ASSIGNMENT: Scan the entries line by line and return those with "changed".

TASK MATERIAL:
[Start of Attachment]

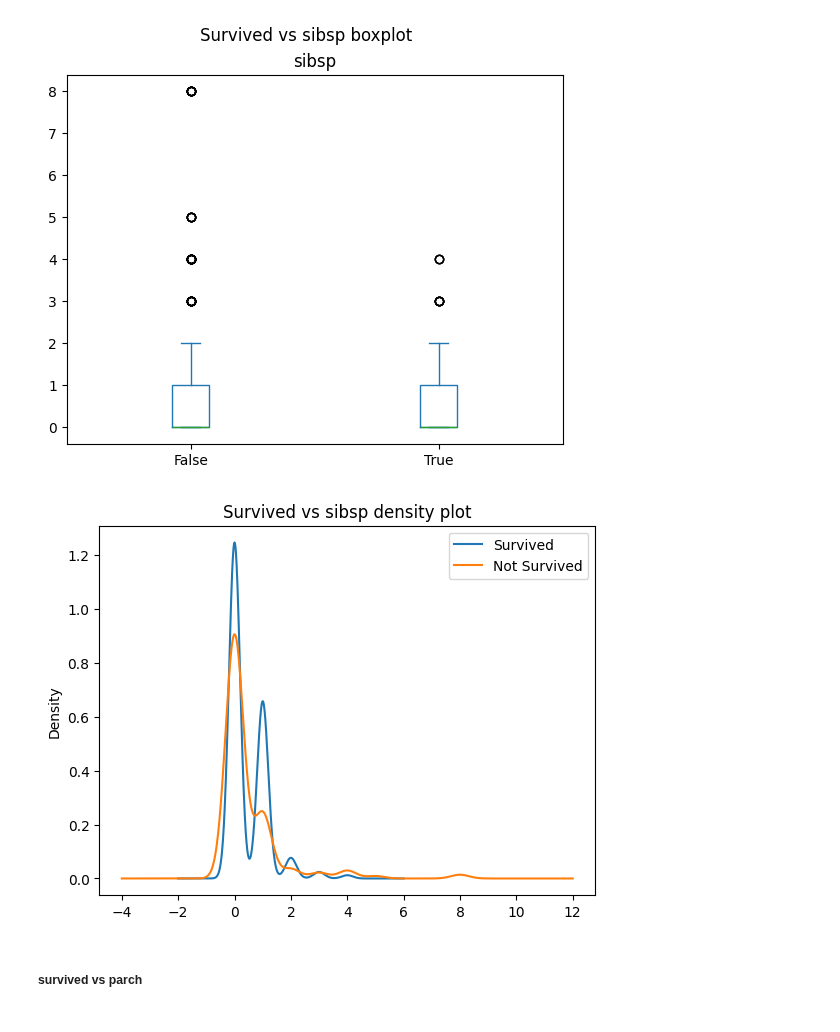
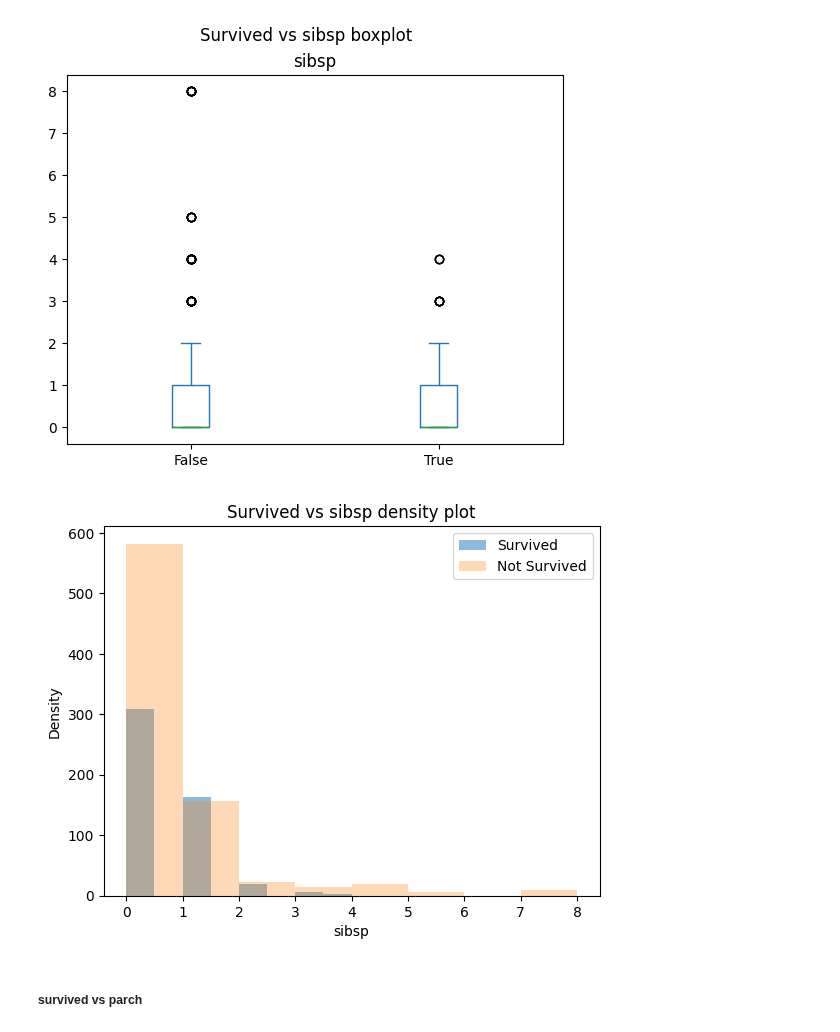
Before and after one commit to JoseRZapata/demo-data-science-template, a Jupyter notebook: notebooks/3-analysis/02-jrz-data_description_Manual-pandas-2024_10_24.ipynb, the cells around one changed output. Drawn from its saved outputs; the diff is of its cells as text; code cells hidden in the pictures.

```diff
--- a/notebooks/3-analysis/02-jrz-data_description_Manual-pandas-2024_10_24.ipynb
+++ b/notebooks/3-analysis/02-jrz-data_description_Manual-pandas-2024_10_24.ipynb
@@ -477,20 +479,24 @@ titanic_df.plot(
 [figure]
 # %%
 titanic_df[titanic_df["survived"] == 1][variable].plot(
-    kind="kde",
+    kind="hist",
     label="Survived",
     legend=True,
+    bins=8,
+    alpha=0.5,
     title=f"Survived vs {variable} density plot",
 )
 titanic_df[titanic_df["survived"] == 0][variable].plot(
-    kind="kde",
+    kind="hist",
     label="Not Survived",
     legend=True,
+    bins=8,
+    alpha=0.3,
     xlabel=variable,
     ylabel="Density",
 );
 # %% [output]
-[figure, old version]
+[figure, new version]
 # %% [markdown]
 ##### survived vs parch
 # %%
```
Also changed, not shown: parts of 34 cells of this notebook.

[End of Attachment]

TASK OUTPUT:
Before and after one commit to JoseRZapata/demo-data-science-template, a Jupyter notebook: notebooks/3-analysis/02-jrz-data_description_Manual-pandas-2024_10_24.ipynb, the cells around one changed output. Drawn from its saved outputs; the diff is of its cells as text; code cells hidden in the pictures.
Also changed, not shown: parts of 34 cells of this notebook.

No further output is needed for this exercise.